Thirty Million Words and How Teachers and Parents Can Build Children’s Brains
Contrary to what many parents and perhaps some teachers have believed, children’s intelligence is not fixed at birth. While our genes do determine some basic capacities, our experiences with our caregivers during the first few years of life have a tremendous impact on how smart we turn out to be in the long run.
Current brain research is showing the critical importance of “marinating children in language,” that is, talking to them in sentences throughout the day. Dana Suskind, at the University of Chicago, has developed the simple phrase, “Tune in, Talk More, Take Turns” as a way of conveying to educators and parents what babies and very young children need from their caregivers.
They need to have adults tune in, i.e. focus on what they are interested in (for example, the leaves waving in the breeze outside their window, the dog asleep on the floor) and initiate a conversation about that! Talking about things the little one is already interested in will be most meaningful.

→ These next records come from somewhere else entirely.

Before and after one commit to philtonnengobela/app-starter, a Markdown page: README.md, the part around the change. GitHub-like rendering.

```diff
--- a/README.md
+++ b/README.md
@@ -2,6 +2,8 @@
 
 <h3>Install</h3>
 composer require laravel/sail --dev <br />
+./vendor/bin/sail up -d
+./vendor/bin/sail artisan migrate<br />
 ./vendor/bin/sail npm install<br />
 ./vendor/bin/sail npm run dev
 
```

Babies and young children also need for adults to talk a lot with them...”keep it simple and concise” is NOT good advice for conversing with young children! Narrate the daily tasks of life...e.g., “Oh my goodness! This diaper is so wet! I’m going to clean you up and put on this nice dry blue and white one...oh, that’s so much better! I know you feel nice and clean and comfortable now!” Or “We are taking out lots of pretty crayons to draw with! I see pink, purple, brown, and red! What can we draw on this nice big paper? It’s fun to use crayons!” Or “What do you want to do with that gorgeous blue paint? That paintbrush you’re using is nice and thick, you can make big lines with that! Oh my goodness, I see a circle!”
And finally, and perhaps most importantly, young children need for adults to engage in mutually satisfying communications...listen to children’s responses, watch for babies’ facial expressions, and then pick up on what they are telling you to continue the conversation...that’s the “take turns” part. This kind of back and forth communication in which the adult listens and watches the child attentively reinforces the attention the child will pay to what the adult is saying and work hard to make meaning out of the experience.
Talking in this way with babies and very young children actually helps them lay down the neural pathways in their brains that allow them to learn to process language quickly! Amazingly, instead of needing to use fewer words and keeping it simple, using more words helps babies and young children to increase the speed of their ability to understand language. This does NOT mean, however, that in a preschool classroom when one is explaining a direction to a child, that one should give a long lecture. Simple directions are best, e.g., “the crayons go in this basket here.” But when engaging in conversations with children, which all adults and teachers must do frequently, using more words is very helpful.